» **WORK ITEM**: Your reply should hold every entry below exactly as written and none of the pictures.
THE INPUT below:
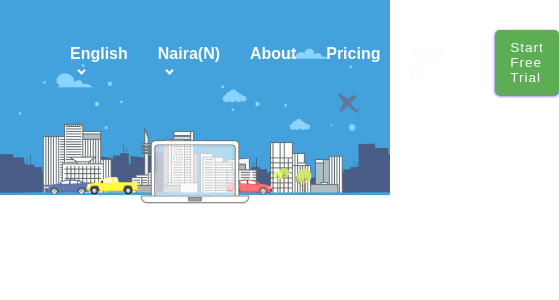
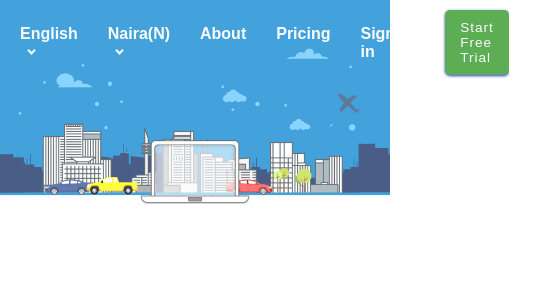
Before and after one commit to Akuchinyerenwa/InternCityHubClone2, a React (Vite) app: page / in a window 390 px wide. Shown: the top 300 px of the page, 559 px wide, since content can reach past the window. Built offline with nearby package versions, Linux system fonts and the light colour scheme.

Commit message:
Add media query decoration to the Header on Header.css file

```diff
--- a/src/Components/Header.css
+++ b/src/Components/Header.css
@@ -23,3 +23,23 @@
 .logo img {
   height: 100%;
 }
+
+@media (max-width: 820px) {
+  .header-root {
+    padding: 15px 40px;
+  }
+
+  .logo {
+    height: 40px;
+  }
+}
+
+@media (max-width: 580px) {
+  .header-root {
+    padding: 10px 20px;
+  }
+
+  .logo {
+    height: 35px;
+  }
+}
```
End of THE INPUT.
» **THE ANSWER**:
Before and after one commit to Akuchinyerenwa/InternCityHubClone2, a React (Vite) app: page / in a window 390 px wide. Shown: the top 300 px of the page, 559 px wide, since content can reach past the window. Built offline with nearby package versions, Linux system fonts and the light colour scheme.

Commit message:
Add media query decoration to the Header on Header.css file

```diff
--- a/src/Components/Header.css
+++ b/src/Components/Header.css
@@ -23,3 +23,23 @@
 .logo img {
   height: 100%;
 }
+
+@media (max-width: 820px) {
+  .header-root {
+    padding: 15px 40px;
+  }
+
+  .logo {
+    height: 40px;
+  }
+}
+
+@media (max-width: 580px) {
+  .header-root {
+    padding: 10px 20px;
+  }
+
+  .logo {
+    height: 35px;
+  }
+}
```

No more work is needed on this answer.